4th September, 1666.

The burning still rages, and it is now gotten as far as the Inner Temple. All Fleet street, the Old Bailey, Ludgate hill, Warwick lane, Newgate, Paul’s chain, Watling street, now flaming, and most of it reduced to ashes; the stones of Paul’s flew like grenados, the melting lead running down the streets in a stream, and the very pavements glowing with fiery redness, so as no horse, nor man, was able to tread on them, and the demolition had stopped all the passages, so that no help could be applied. The eastern wind still more impetuously driving the flames forward. Nothing but the Almighty power of God was able to stop them; for vain was the help of man.

5th September, 1666.

It crossed toward Whitehall; but oh! the confusion there was then at that Court! It pleased his Majesty to command me, among the rest, to look after the quenching of Fetter-lane end, to preserve (if possible) that part of Holborn, while the rest of the gentlemen took their several posts, some at one part, and some at another (for now they began to bestir themselves, and not till now, who hitherto had stood as men intoxicated, with their hands across), and began to consider that nothing was likely to put a stop but the blowing up of so many houses as might make a wider gap than any had yet been made by the ordinary method of pulling them down with engines. This some stout seamen proposed early enough to have saved near the whole city, but this some tenacious and avaricious men, aldermen, etc., would not permit, because their houses must have been of the first. It was, therefore, now commended to be practiced; and my concern being particularly for the Hospital of St. Bartholomew, near Smithfield, where I had many wounded and sick men, made me the more diligent to promote it; nor was my care for the Savoy less. It now pleased God, by abating the wind, and by the industry of the people, when almost all was lost infusing a new spirit into them, that the fury of it began sensibly to abate about noon, so as it came no farther than the Temple westward, nor than the entrance of Smithfield, north: but continued all this day and night so impetuous toward Cripplegate and the Tower, as made us all despair. It also broke out again in the temple; but the courage of the multitude persisting, and many houses being blown up, such gaps and desolations were soon made, as, with the former three days’ consumption, the back fire did not so vehemently urge upon the rest as formerly. There was yet no standing near the burning and glowing ruins by near a furlong’s space.

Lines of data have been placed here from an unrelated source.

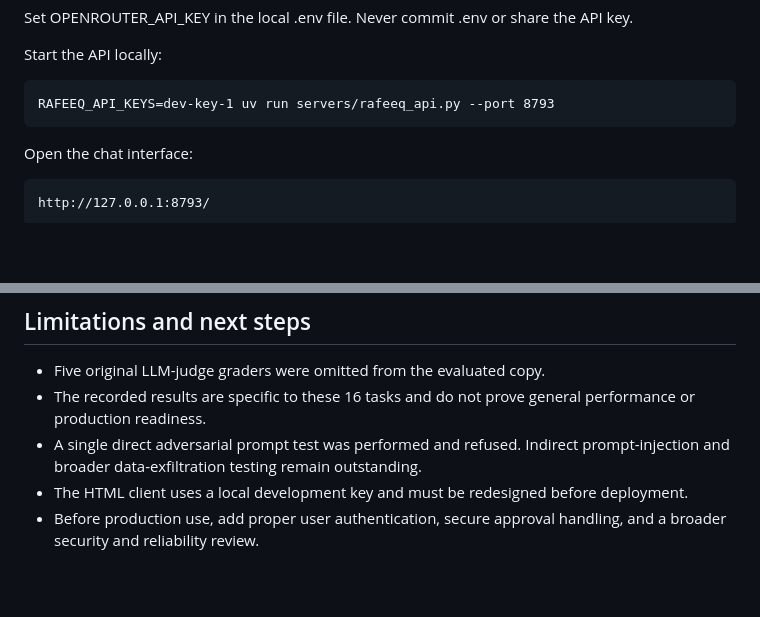
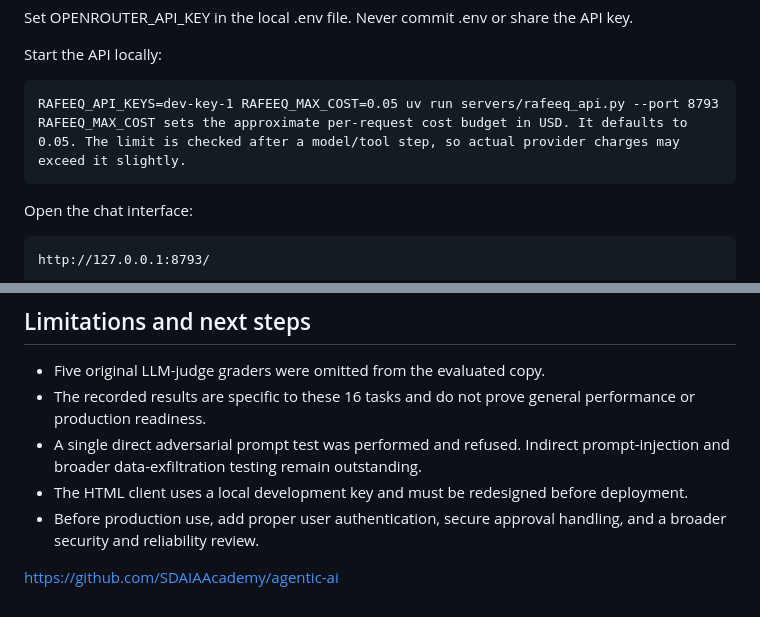
Before and after one commit to Mehaf-Hassan/rafeeq-in-production, a Markdown page: README.md, 2 parts joined by grey strips. Drawn GitHub-style; blank space fills up the shorter version.

```diff
--- a/README.md
+++ b/README.md
@@ -39,7 +39,8 @@ Never commit .env or share the API key.
 
 Start the API locally:
 
-    RAFEEQ_API_KEYS=dev-key-1 uv run servers/rafeeq_api.py --port 8793
+    RAFEEQ_API_KEYS=dev-key-1 RAFEEQ_MAX_COST=0.05 uv run servers/rafeeq_api.py --port 8793
+    RAFEEQ_MAX_COST sets the approximate per-request cost budget in USD. It defaults to 0.05. The limit is checked after a model/tool step, so actual provider charges may exceed it slightly.
 
 Open the chat interface:
 
@@ -146,3 +147,5 @@ prototype is not suitable for production.
   before deployment.
 - Before production use, add proper user authentication, secure
   approval handling, and a broader security and reliability review.
+
+https://github.com/SDAIAAcademy/agentic-ai
```
Also changed, not shown: capstone/README.md (+4 -4 lines).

The coal and wood wharfs, and magazines of oil, rosin, etc., did infinite mischief, so as the invective which a little before I had dedicated to his Majesty and published, giving warning what probably might be the issue of suffering those shops to be in the city was looked upon as a prophecy.

The poor inhabitants were dispersed about St. George’s Fields, and Moorfields, as far as Highgate, and several miles in circle, some under tents, some under miserable huts and hovels, many without a rag, or any necessary utensils, bed or board, who from delicateness, riches, and easy accommodations in stately and well-furnished houses, were now reduced to extreme misery and poverty.

In this calamitous condition, I returned with a sad heart to my house, blessing and adoring the distinguishing mercy of God to me and mine, who, in the midst of all this ruin, was like Lot, in my little Zoar, safe and sound.

[…]